**ACTION ITEM**
Among the lines below, count those with "absolute". Give the total alone.

··· DATASET EXCERPTS ···

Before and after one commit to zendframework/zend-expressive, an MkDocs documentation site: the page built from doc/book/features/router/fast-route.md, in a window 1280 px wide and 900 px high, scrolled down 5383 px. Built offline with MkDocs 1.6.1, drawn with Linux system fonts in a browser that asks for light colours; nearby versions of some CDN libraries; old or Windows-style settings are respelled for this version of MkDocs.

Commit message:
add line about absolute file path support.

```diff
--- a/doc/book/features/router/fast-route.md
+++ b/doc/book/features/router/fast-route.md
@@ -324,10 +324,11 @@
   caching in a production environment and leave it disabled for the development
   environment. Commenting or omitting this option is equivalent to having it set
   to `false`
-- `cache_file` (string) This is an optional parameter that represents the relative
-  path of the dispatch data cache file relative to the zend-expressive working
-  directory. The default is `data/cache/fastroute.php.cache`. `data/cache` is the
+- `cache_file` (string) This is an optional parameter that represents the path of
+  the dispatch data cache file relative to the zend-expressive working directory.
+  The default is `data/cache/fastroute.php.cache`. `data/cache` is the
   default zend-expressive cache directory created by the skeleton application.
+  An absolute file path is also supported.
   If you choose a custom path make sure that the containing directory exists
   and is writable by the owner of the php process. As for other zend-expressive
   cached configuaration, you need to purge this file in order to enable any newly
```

···

**REPLY TO THE EXERCISE**
2